==== INPUT DATA

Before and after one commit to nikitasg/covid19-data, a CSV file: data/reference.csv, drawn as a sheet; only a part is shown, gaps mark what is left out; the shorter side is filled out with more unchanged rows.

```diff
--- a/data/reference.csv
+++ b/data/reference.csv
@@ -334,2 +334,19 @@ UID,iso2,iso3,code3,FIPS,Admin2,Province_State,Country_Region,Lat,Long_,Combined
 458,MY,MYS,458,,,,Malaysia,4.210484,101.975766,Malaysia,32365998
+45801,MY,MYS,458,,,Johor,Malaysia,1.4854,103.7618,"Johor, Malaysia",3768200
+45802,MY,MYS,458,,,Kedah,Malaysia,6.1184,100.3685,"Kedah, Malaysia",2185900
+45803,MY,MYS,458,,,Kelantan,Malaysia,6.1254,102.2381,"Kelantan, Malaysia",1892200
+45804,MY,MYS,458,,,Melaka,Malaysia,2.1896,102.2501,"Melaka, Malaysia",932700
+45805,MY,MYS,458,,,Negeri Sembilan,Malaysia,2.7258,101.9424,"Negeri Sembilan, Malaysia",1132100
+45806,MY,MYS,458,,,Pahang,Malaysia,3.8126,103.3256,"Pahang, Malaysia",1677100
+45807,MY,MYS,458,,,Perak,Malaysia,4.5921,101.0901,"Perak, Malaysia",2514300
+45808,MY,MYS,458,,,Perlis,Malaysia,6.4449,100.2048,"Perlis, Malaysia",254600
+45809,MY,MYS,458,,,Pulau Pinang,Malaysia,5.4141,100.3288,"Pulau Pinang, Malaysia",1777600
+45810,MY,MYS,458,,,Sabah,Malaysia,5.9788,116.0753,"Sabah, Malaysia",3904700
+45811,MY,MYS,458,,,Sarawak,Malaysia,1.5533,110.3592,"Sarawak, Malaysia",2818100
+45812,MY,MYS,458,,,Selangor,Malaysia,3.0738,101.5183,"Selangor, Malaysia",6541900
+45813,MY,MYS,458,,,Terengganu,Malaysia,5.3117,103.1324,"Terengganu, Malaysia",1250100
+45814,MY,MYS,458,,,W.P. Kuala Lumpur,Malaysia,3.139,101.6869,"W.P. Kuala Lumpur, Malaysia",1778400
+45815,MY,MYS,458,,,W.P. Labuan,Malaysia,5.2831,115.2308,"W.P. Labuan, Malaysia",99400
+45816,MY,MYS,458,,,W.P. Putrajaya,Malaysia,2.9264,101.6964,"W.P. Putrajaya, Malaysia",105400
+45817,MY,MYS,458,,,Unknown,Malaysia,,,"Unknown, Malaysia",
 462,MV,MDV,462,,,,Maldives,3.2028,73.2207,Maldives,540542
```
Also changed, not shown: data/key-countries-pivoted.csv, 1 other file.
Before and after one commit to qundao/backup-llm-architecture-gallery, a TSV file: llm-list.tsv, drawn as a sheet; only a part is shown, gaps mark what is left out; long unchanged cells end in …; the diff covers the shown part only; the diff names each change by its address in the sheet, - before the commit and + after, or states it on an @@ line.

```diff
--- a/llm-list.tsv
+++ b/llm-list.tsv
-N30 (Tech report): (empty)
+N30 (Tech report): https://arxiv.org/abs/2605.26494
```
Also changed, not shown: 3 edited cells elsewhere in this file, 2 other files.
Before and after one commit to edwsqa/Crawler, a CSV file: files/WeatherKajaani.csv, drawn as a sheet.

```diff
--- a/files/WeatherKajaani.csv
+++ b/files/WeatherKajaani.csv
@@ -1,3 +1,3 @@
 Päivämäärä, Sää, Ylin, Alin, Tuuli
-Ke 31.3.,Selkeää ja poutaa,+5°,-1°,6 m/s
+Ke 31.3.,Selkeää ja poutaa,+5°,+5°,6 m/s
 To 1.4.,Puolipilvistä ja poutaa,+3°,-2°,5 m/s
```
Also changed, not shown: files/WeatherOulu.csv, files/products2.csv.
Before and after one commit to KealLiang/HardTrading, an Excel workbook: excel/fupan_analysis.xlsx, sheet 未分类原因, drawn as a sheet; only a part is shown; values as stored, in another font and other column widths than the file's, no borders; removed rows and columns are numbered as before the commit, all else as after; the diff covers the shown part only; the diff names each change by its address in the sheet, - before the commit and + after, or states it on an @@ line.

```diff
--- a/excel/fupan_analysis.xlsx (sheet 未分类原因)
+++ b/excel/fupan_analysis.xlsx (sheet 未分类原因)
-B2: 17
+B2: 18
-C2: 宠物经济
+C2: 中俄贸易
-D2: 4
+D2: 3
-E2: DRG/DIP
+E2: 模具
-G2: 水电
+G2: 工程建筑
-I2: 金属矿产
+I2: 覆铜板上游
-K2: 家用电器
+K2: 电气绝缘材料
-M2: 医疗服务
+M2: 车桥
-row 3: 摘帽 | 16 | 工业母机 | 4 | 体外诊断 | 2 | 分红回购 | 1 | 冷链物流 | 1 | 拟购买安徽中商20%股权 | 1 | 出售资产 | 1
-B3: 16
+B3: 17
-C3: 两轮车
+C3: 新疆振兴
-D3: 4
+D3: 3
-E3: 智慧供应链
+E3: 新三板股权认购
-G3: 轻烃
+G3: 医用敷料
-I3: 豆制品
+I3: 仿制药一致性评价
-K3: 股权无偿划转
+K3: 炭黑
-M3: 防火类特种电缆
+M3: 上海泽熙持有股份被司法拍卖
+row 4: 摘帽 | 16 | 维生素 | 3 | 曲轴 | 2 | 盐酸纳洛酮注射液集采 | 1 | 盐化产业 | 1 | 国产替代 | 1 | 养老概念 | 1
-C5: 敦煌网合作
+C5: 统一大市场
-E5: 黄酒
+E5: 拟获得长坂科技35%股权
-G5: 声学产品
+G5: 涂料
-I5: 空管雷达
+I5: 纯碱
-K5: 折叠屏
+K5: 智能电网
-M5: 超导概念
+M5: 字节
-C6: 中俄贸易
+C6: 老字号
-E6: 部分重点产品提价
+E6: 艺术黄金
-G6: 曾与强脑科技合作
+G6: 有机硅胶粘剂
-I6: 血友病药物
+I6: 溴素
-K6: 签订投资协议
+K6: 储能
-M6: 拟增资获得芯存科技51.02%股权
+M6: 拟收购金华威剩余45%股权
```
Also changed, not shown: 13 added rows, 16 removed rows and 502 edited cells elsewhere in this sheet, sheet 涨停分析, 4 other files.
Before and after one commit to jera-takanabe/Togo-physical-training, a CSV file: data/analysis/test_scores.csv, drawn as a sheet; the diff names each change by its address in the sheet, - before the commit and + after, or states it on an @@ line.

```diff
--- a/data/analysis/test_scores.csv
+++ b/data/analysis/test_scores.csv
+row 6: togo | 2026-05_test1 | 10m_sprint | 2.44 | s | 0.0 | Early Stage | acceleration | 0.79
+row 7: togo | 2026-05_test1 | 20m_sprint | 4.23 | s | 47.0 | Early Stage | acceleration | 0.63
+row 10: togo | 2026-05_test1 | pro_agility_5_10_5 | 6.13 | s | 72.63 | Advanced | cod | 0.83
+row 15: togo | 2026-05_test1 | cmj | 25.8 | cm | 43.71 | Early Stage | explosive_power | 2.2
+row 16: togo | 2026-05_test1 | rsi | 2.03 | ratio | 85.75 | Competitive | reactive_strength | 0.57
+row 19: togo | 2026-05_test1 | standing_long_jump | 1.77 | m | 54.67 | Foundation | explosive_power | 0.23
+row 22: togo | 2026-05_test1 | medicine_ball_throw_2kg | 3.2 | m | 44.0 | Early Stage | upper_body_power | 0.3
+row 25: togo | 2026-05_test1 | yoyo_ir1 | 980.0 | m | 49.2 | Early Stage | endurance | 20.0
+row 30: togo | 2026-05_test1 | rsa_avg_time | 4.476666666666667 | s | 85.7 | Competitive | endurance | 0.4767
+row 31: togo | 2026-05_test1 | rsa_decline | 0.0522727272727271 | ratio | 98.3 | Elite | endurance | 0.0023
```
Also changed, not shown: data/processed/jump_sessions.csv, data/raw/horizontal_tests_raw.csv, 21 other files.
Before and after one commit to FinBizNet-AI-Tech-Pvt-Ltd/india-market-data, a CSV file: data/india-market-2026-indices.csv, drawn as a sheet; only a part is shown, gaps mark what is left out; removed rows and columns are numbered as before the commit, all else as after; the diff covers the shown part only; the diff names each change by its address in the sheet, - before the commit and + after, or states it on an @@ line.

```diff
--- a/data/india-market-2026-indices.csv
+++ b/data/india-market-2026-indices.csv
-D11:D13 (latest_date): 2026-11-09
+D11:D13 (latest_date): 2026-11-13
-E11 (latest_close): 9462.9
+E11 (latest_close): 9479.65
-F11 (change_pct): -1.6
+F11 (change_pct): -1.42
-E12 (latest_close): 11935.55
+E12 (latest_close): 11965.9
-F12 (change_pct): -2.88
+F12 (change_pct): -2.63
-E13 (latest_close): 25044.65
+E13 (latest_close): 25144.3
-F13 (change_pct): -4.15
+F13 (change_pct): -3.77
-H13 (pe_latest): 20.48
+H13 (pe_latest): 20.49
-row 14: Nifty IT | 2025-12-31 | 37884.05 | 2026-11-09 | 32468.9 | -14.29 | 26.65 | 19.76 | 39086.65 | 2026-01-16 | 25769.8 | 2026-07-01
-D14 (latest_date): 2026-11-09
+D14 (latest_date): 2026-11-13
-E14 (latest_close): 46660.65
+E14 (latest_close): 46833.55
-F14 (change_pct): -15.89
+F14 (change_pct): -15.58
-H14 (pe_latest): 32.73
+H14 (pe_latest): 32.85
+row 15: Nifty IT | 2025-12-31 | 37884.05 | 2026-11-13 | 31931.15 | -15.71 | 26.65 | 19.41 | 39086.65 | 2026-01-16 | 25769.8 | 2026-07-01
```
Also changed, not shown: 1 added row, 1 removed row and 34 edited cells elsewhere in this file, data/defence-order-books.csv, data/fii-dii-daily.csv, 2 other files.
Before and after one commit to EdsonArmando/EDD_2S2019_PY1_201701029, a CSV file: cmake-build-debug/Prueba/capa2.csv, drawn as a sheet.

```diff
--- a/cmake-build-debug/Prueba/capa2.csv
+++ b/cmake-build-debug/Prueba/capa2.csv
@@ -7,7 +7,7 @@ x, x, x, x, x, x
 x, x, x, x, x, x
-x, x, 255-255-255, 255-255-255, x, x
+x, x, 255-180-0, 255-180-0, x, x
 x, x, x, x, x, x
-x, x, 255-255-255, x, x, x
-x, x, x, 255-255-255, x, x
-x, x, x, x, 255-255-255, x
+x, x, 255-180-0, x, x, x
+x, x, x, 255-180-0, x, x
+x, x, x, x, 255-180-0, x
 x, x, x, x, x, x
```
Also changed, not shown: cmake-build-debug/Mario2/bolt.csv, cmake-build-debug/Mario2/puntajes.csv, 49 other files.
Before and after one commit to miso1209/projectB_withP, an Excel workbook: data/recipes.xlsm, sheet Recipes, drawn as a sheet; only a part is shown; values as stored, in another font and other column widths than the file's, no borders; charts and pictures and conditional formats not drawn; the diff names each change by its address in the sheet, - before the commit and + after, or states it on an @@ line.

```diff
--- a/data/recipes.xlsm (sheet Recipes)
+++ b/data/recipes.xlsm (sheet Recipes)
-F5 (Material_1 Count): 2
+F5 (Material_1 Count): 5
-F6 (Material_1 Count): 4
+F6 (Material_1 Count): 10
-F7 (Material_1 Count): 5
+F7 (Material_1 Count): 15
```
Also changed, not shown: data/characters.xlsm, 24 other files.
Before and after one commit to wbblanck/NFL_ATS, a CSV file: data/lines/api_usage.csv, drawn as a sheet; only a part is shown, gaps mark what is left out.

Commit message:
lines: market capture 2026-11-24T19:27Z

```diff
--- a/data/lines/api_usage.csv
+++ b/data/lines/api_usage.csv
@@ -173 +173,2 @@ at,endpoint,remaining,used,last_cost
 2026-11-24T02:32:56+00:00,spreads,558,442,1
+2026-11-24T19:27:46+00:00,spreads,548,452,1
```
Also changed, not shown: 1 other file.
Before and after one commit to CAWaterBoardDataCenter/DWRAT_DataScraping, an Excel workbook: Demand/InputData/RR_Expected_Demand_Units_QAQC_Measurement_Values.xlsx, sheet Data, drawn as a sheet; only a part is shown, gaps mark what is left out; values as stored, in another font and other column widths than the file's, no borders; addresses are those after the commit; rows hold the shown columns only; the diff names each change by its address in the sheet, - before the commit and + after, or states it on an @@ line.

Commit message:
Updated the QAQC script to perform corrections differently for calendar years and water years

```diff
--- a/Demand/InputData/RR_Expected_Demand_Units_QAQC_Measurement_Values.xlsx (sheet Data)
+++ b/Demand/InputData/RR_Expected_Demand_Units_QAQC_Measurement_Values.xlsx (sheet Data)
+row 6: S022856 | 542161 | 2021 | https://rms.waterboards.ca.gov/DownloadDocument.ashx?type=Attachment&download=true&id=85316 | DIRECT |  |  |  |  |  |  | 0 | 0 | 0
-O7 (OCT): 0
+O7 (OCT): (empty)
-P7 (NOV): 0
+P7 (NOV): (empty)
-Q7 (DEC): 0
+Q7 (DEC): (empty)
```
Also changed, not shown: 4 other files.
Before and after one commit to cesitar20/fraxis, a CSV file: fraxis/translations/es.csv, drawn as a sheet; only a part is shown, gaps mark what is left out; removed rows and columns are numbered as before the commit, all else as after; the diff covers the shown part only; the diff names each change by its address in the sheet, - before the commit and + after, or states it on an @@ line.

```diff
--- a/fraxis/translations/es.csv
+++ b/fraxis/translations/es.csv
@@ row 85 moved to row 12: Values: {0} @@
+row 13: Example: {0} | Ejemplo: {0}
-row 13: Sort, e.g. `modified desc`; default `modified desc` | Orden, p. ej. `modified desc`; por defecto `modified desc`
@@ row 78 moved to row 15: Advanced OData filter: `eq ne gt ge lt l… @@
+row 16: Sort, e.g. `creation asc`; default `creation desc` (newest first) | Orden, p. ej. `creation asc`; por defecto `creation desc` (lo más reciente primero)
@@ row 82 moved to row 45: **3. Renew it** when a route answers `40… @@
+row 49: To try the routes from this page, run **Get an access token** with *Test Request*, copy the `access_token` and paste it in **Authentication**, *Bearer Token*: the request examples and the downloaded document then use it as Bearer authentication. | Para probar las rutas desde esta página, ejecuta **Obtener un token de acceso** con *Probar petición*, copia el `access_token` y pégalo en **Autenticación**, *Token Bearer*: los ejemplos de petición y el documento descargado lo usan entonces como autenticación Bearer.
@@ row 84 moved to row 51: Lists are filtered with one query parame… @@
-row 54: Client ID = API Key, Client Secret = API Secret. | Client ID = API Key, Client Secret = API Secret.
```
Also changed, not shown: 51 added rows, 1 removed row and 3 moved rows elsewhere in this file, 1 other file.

========

The range runs from the line with "lines: market capture 2026-11-24T19:27Z" up to and including the line with "Also changed, not shown: 1 other file." in the listing above; please write out exactly those lines and nothing more.

lines: market capture 2026-11-24T19:27Z

```diff
--- a/data/lines/api_usage.csv
+++ b/data/lines/api_usage.csv
@@ -173 +173,2 @@ at,endpoint,remaining,used,last_cost
 2026-11-24T02:32:56+00:00,spreads,558,442,1
+2026-11-24T19:27:46+00:00,spreads,548,452,1
```
Also changed, not shown: 1 other file.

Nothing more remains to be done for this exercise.